The report says individual giving rose to $4.1 billion in 2012, while grantmaking by foundations and corporations in Minnesota declined by 6 percent to $1.6 billion.

There’s a reason for that foundation/corporate drop, the report says:

Part of the reason for 2012’s decline in grantmaking has to do with the Margaret A. Cargill Foundation. In 2011, it paid $142 million in 400 one-time, multiyear grants; in 2012, it granted $42 million.

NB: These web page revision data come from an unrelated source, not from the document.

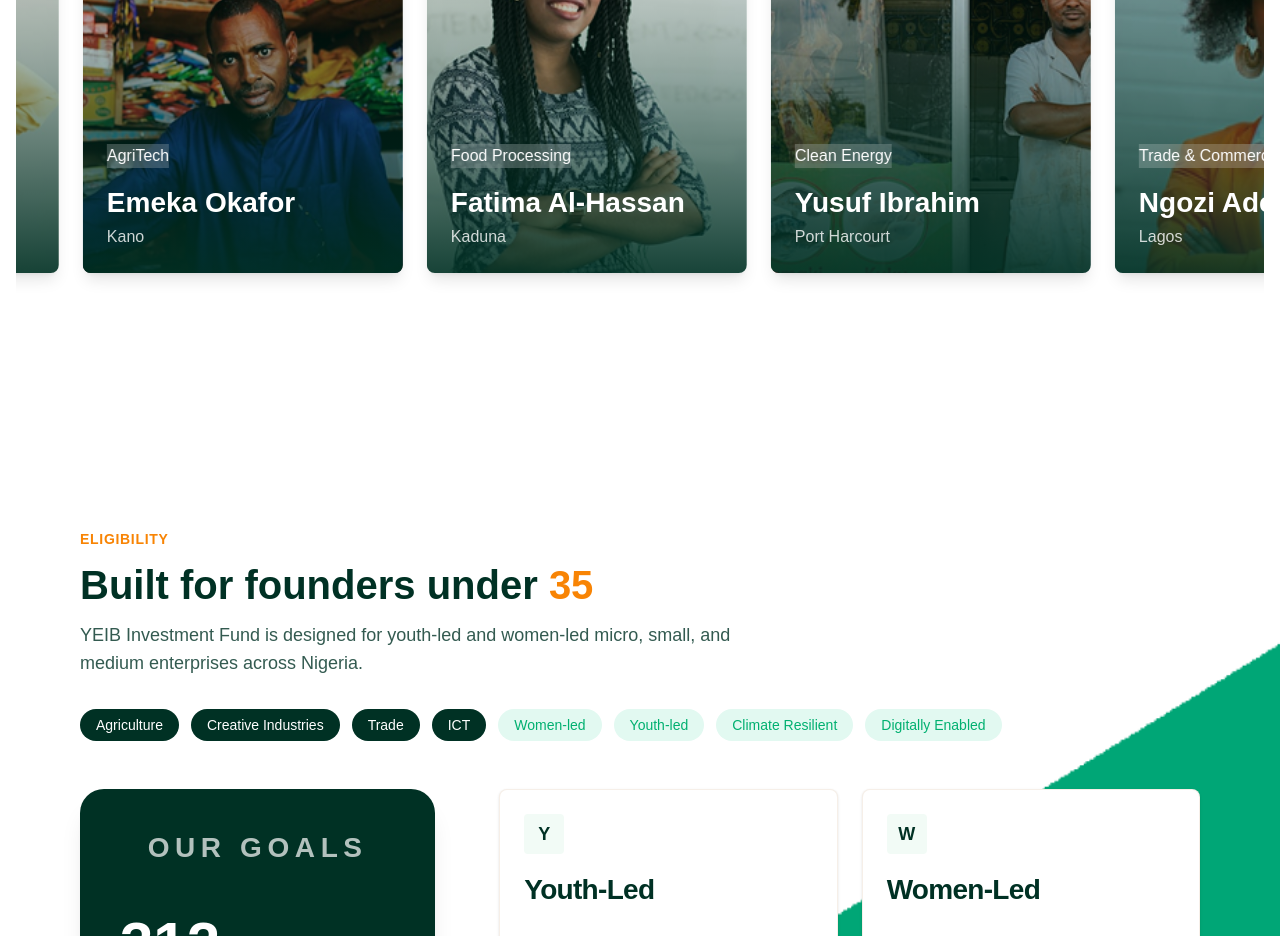
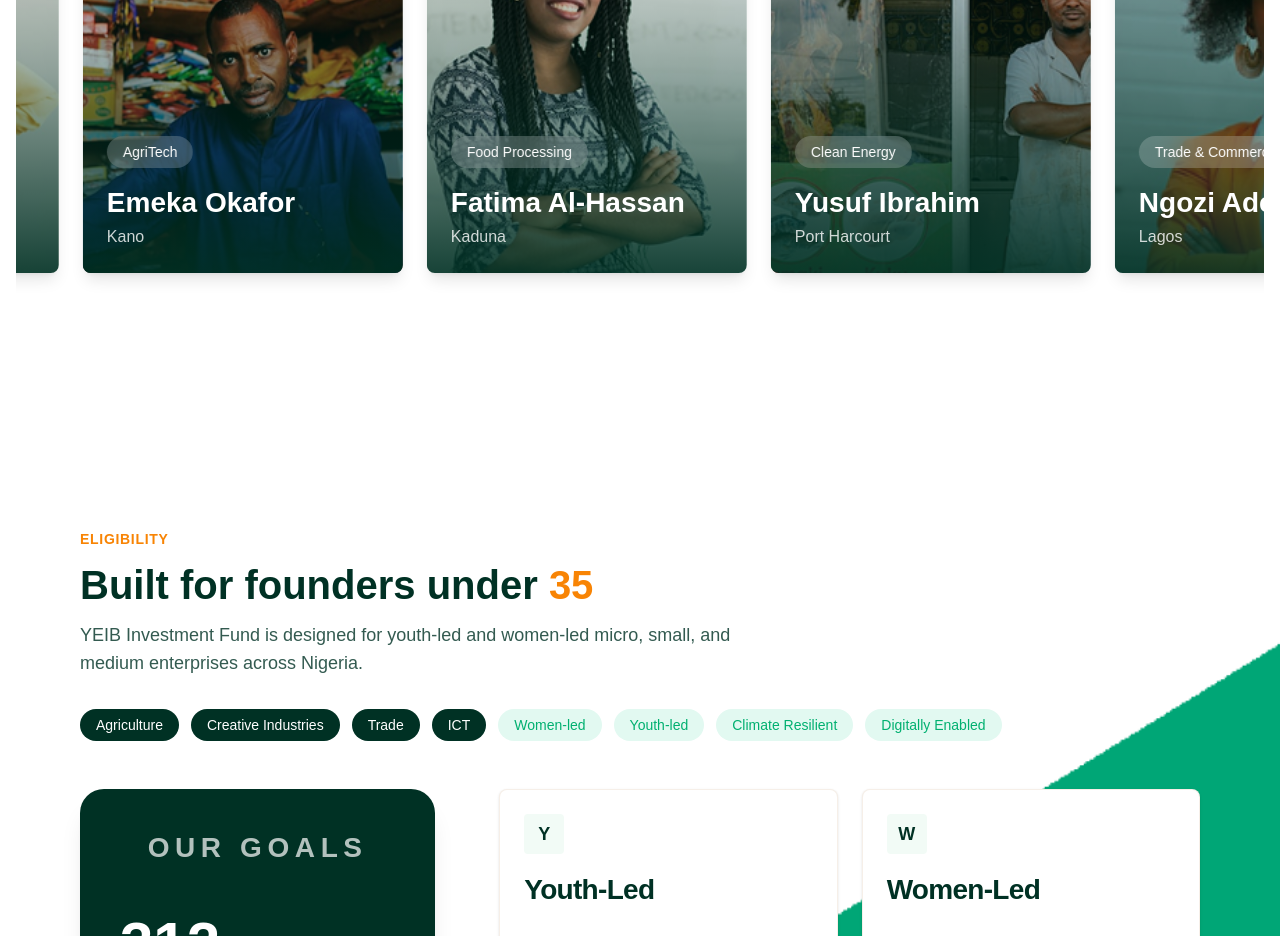
Before and after one commit to olivesp24-commits/YEIB, a Next.js app: page / in a window 1280 px wide. Shown: the part 1260-2196 px from the top of the page. Built offline with nearby package versions, Linux system fonts and the light colour scheme; a web font is replaced by a local one.

Commit message:
Fix Tag variant type error in FounderCarousel

```diff
--- a/features/home/components/FounderCarousel.tsx
+++ b/features/home/components/FounderCarousel.tsx
@@ -101,7 +101,7 @@
                   <div className="absolute inset-0 bg-gradient-to-t from-[var(--color-evergreen)]/90 via-[var(--color-evergreen)]/40 to-transparent" />
 
                   <div className="relative z-10 p-6">
-                    <Tag variant="default" className="mb-4 bg-white/20 text-white backdrop-blur-md border-white/30">
+                    <Tag variant="soft" className="mb-4 bg-white/20 text-white backdrop-blur-md border-white/30">
                       {founder.industry}
                     </Tag>
                     <h3 className="text-white text-2xl font-bold mb-1">{founder.name}</h3>
```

The foundation is launching and growing its programs gradually, and if its grants were not included in 2011 or 2012, grantmaking would have remained flat between the two years.

Education tops the list of where the money goes, the report said.

The eight subject areas tracked in the report, and their slices of the pie, are:

  • Education, 29 percent
  • Human services, 23 percent
  • Public affairs/society benefit, 16 percent
  • Arts, culture and humanities, 13 percent
  • Health, 10 percent
  • Environment/animals 4 percent
  • Religion, 3 percent
  • International affairs, 2 percent